**Records shown**
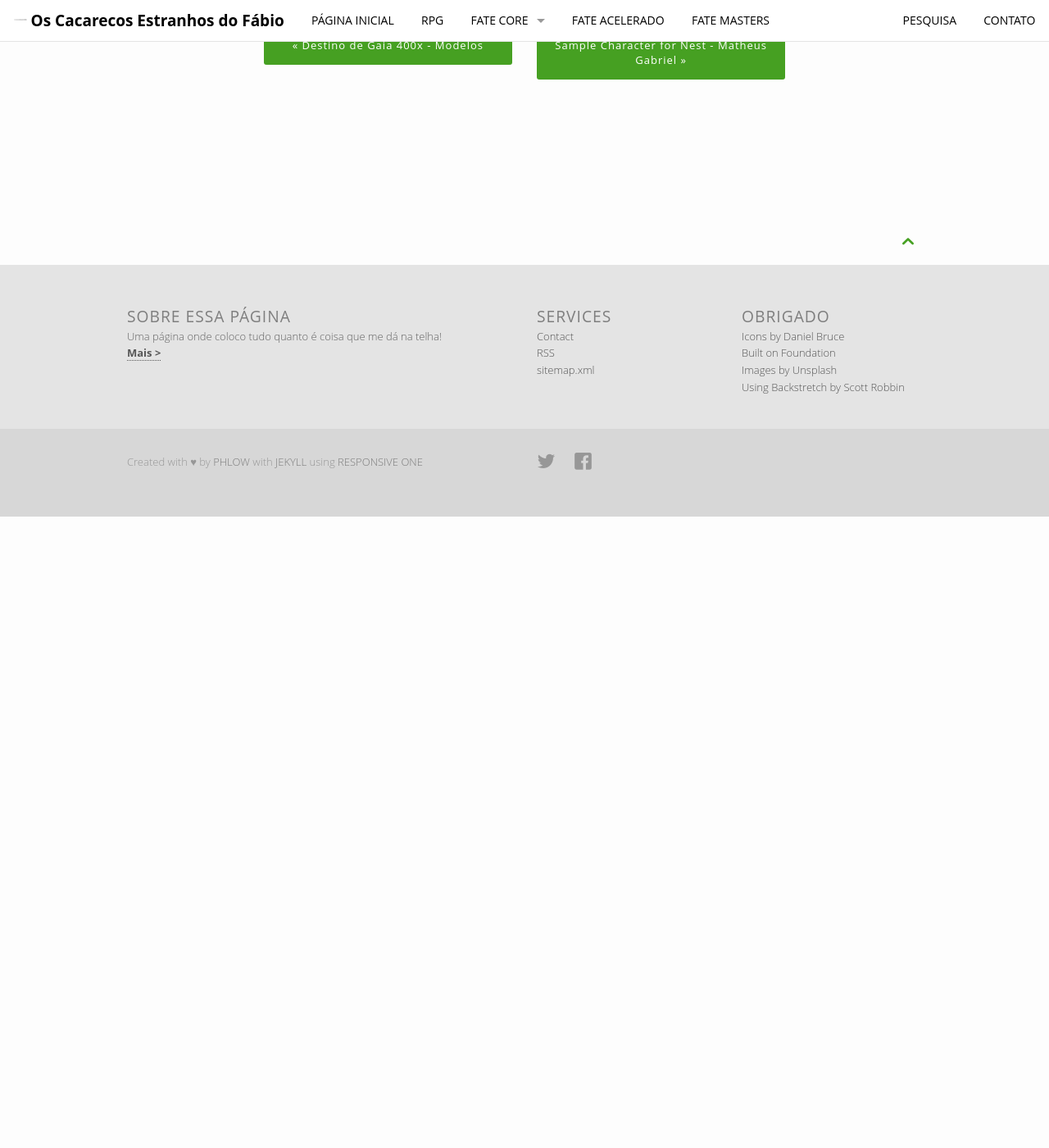
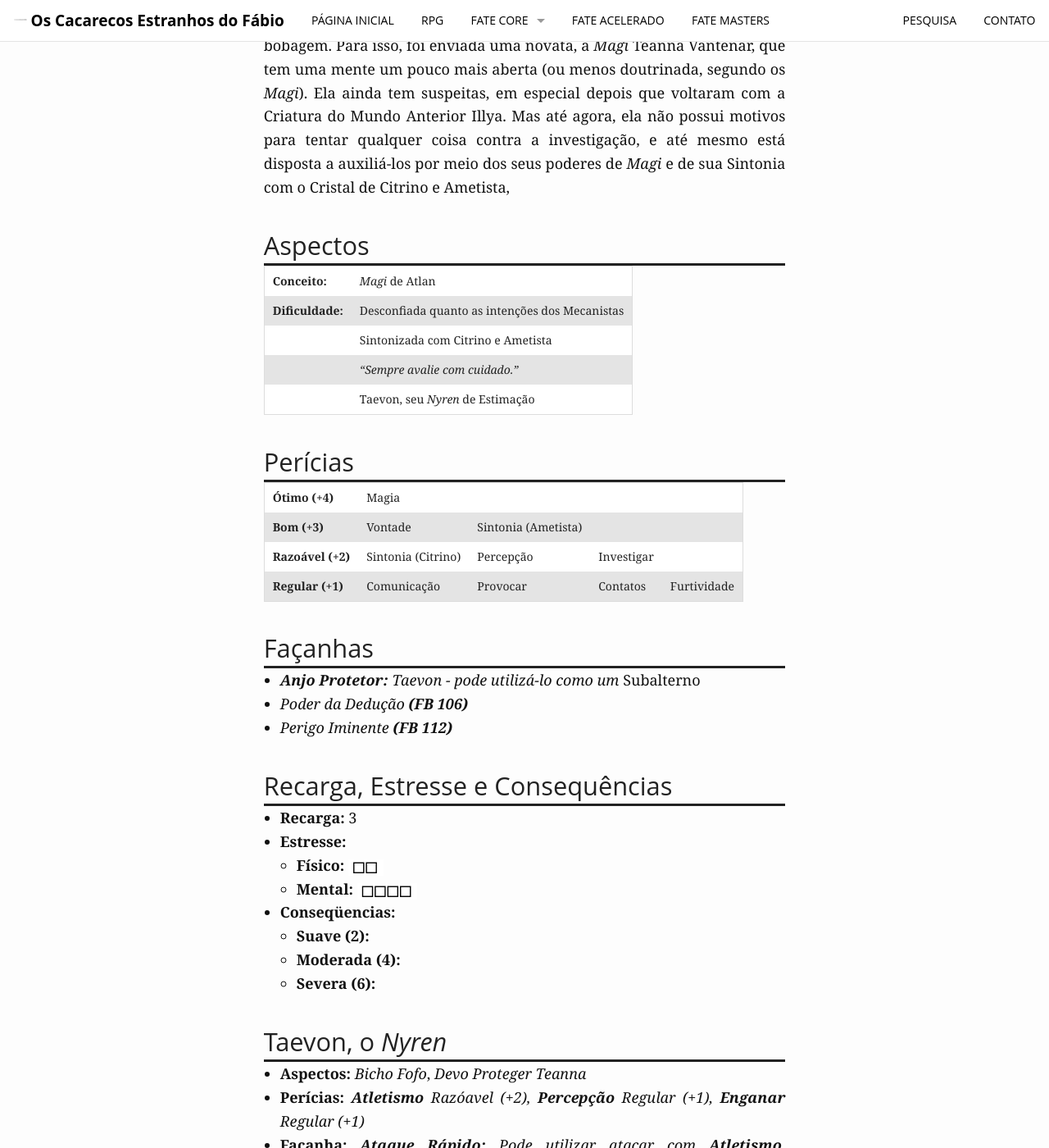
Before and after one commit to fabiocosta0305/fabiocosta0305.github.io-old, a Jekyll site: the page built from _posts/RPG/Gaia400x/2015-07-29-DestinoDeGaia400x-exemplos.md, in a window 1280 px wide and 1400 px high, scrolled down 6191 px. Shown: the whole window at 82% size. Built offline with Jekyll 4.4.1, drawn with Linux system fonts in a browser that asks for light colours; before the commit the page ends 6821 px from its top, so only the background shows below that; some of the changed text lies outside the part shown.

Commit message:
Terminado o Grupo exemplo de Gaia 400x

```diff
--- a/_posts/RPG/Gaia400x/2015-07-29-DestinoDeGaia400x-exemplos.md
+++ b/_posts/RPG/Gaia400x/2015-07-29-DestinoDeGaia400x-exemplos.md
@@ -67,8 +67,8 @@ pensar.
 
 + **Recarga:** 3
 + **Estresse:**
-  + **Físico:** 4
-  + **Mental:** 2
+  + **Físico:** `4`{: .fate_font}
+  + **Mental:** `2`{: .fate_font}
 + **Conseqüencias:**
   + **Suave (2):**
   + **Moderada (4):**
@@ -111,8 +111,8 @@ seguir adiante.
 
 + **Recarga:** 3
 + **Estresse:**
-  + **Físico:** 3
-  + **Mental:** 4
+  + **Físico:** `3`{: .fate_font}
+  + **Mental:** `4`{: .fate_font}
 + **Conseqüencias:**
   + **Suave (2):**
   + **Moderada (4):**
@@ -147,16 +147,16 @@ não se incomoda com isso
 
 #### Façanhas
 
-+ _*Conhecimento Perdido:** Sistemas de Comando e Acesso_
++ _**Conhecimento Perdido:** Sistemas de Comando e Acesso**_
 + _Ja Li Sobre Isso **(FB 96)**_
-+ _Exaustor (Ametista)_
++ _**Exaustor** (Ametista)_
 
 #### Recarga, Estresse e Consequências
 
 + **Recarga:** 3
 + **Estresse:**
-  + **Físico:** 2
-  + **Mental:** 4
+  + **Físico:** `2`{: .fate_font}
+  + **Mental:** `4`{: .fate_font}
 + **Conseqüencias:**
   + **Suave (2):**
   + **Moderada (4):**
@@ -195,16 +195,121 @@ para pontos onde o Sistema-Mãe não tem mais comunicação
 + _**Treinamento Especial: Conhecimentos Antigos**_
   + _**Permissão:** Aspecto de Criatura do Mundo Anterior_
   + _+2 em testes de Conhecimento envolvendo Tecnologia Perdida_
-+ _**Ataque Furtivo:** +2 para Atacar um alvo usando _Atletismo_ se ele estiver _Distraído_ quanto a ela_
-+ _**Golpe Matador**_
++ _**Ataque Furtivo:** +2 para Atacar um alvo usando_ Atletismo _se ele estiver_ Distraído _quanto a ela_
++ _Golpe Matador **(FB 108)**_
 
 #### Recarga, Estresse e Consequências
 
 + **Recarga:** 3
 + **Estresse:**
-  + **Físico:** 2
-  + **Mental:** 4
+  + **Físico:** `2`{: .fate_font}
+  + **Mental:** `4`{: .fate_font}
 + **Conseqüencias:**
   + **Suave (2):**
   + **Moderada (4):**
   + **Severa (6):**
+
+### Teanna Vantenar, _Magi_
+
+Teanna é  parte da Ordem  dos _Magi_  estabelecida em Atlan.  Quando a
+Ordem soube  da missão  de investigação às  ruínas próximas  a Saeran,
+eles decidiram  manter-se de olho,  pois eles temem que  os Mecanistas
+façam  bobagem. Para  isso, foi  enviada uma  novata, a  _Magi_ Teanna
+Vantenar, que tem uma mente um pouco mais aberta (ou menos doutrinada,
+segundo os  _Magi_). Ela ainda  tem suspeitas, em especial  depois que
+voltaram com  a Criatura do Mundo  Anterior Illya. Mas até  agora, ela
+não possui motivos para tentar qualquer coisa contra a investigação, e
+até mesmo  está disposta a  auxiliá-los por  meio dos seus  poderes de
+_Magi_ e de sua Sintonia com o Cristal de Citrino e Ametista,
+
+#### Aspectos
+
+| **Conceito:**    | _Magi_ de Atlan                                   |
+| **Dificuldade:** | Desconfiada quanto as intenções dos Mecanistas    |
+|                  | Sintonizada com Citrino e Ametista                |
+|                  | _"Sempre avalie com cuidado."_                    |
+|                  | Taevon, seu _Nyren_ de Estimação                  |
+
+#### Perícias
+
+| **Ótimo (+4)**    | Magia              |                     |              |             |
+| **Bom (+3)**      | Vontade            | Sintonia (Ametista) |              |             |
+| **Razoável (+2)** | Sintonia (Citrino) | Percepção           | Investigar   |             |
+| **Regular (+1)**  | Comunicação        | Provocar            | Contatos     | Furtividade |
+
+#### Façanhas
+
++ _**Anjo Protetor:** Taevon - pode utilizá-lo como um_ Subalterno
++ _Poder da Dedução **(FB 106)**_
++ _Perigo Iminente **(FB 112)**_
+
+#### Recarga, Estresse e Consequências
+
++ **Recarga:** 3
++ **Estresse:**
+  + **Físico:** `2`{: .fate_font}
+  + **Mental:** `4`{: .fate_font}
++ **Conseqüencias:**
+  + **Suave (2):**
+  + **Moderada (4):**
+  + **Severa (6):**
+
+#### Taevon, o _Nyren_
+
++ **Aspectos:** _Bicho Fofo_, _Devo Proteger Teanna_
++ **Perícias:** _**Atletismo** Razóavel (+2), **Percepção** Regular (+1), **Enganar** Regular (+1)_
++ **Façanha:** _**Ataque Rápido:** Pode utilizar atacar com **Atletismo**, contanto que possua espaço o bastate ao redor_
++ **Estresse:** `2`{: .fate_font}
++ **Consequência:** 2
+
+### Rigaldo, Batedor das Zonas Devastadas
+
+Desde criança, Rigaldo conhece como o mundo da Zonas Devastadas é. Ele
+cresceu vendo  os animais e  plantas, colhendo o  que Gaia lhe  dava e
+nadando e caçando para complementar a alimentação de sua tribo. Depois
+que  tornou-se adulto,  passou  a enfrentar  monstros  e Caçadores  de
+Lascas para proteger a terra que  Gaia lhe ofereceu.  Não se tornou um
+Druida, mas  aprendeu muito  com eles,  em especial  com seu  amigo de
+infância  Valek.  Já  foi  algumas  vezes a  Metrocentros  e a  grande
+quantidade de pessoas, o movimento e  barulho o assustou muito mais do
+que o rugido  de um Rexan ou  mesmo que os tremores  provocados por um
+Escavador. Rigaldo  sabe que os metrocentros  protegem muitas pessoas,
+mas ele  próprio não  se sente  a vontade  lá. Recentemente  estava em
+Atlan quando viu uma mensagem procurando pessoas para trabalhar em uma
+expedição na região de  Saeran. O pagamento é bom, e  boa parte do que
+ele conseguir  ele vai  usar para  obter Cristais  e outras  coisas da
+civilização que  são úteis para  a tribo,  como _medikits_ e  armas de
+Extracarbono.
+
+#### Aspectos
+
+| **Conceito:**    | Devoto de Gaia batedor                                   |
+| **Dificuldade:** | _"Os Metrocentros não são para mim"_                     |
+|                  | Ser tolo mata mais rápido que miasma de Rexan            |
+|                  | _"Aqueles sobre minha proteção vivem. Gaia sabe disso"_  |
+|                  | Acredita apenas na própria força                         |
+
+#### Perícias
+
+| **Ótimo (+4)**    | Vigor        |              |              |          |
+| **Bom (+3)**      | Lutar        | Vontade      |              |          |
+| **Razoável (+2)** | Atirar       | Percepção    | Atletismo    |          |
+| **Regular (+1)**  | Investigação | Furtividade  | Provocar     | Enganar  |
+
+#### Façanhas
+
++ _Golpe Matador **(FB 108)**_
++ _Lutador **(FB 118)**_
++ _**Punho de Aço** -  Como **Golpe Matador**, mas aplicado para **Vigor** (**Permissão: Vigor** Bom (+3) ou melhor; **Lutador**)_
+
+
+#### Recarga, Estresse e Consequências
+
++ **Recarga:** 3
++ **Estresse:**
+  + **Físico:** `4`{: .fate_font}
+  + **Mental:** `3`{: .fate_font}
++ **Conseqüencias:**
+  + **Suave (2):**
+  + **Moderada (4):**
+  + **Severa (6):**
```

**Work order**
Search the material above for the string "Citrino". Show every line that holds it.

**Written answer**
+_Magi_ e de sua Sintonia com o Cristal de Citrino e Ametista,
+|                  | Sintonizada com Citrino e Ametista                |
+| **Razoável (+2)** | Sintonia (Citrino) | Percepção           | Investigar   |             |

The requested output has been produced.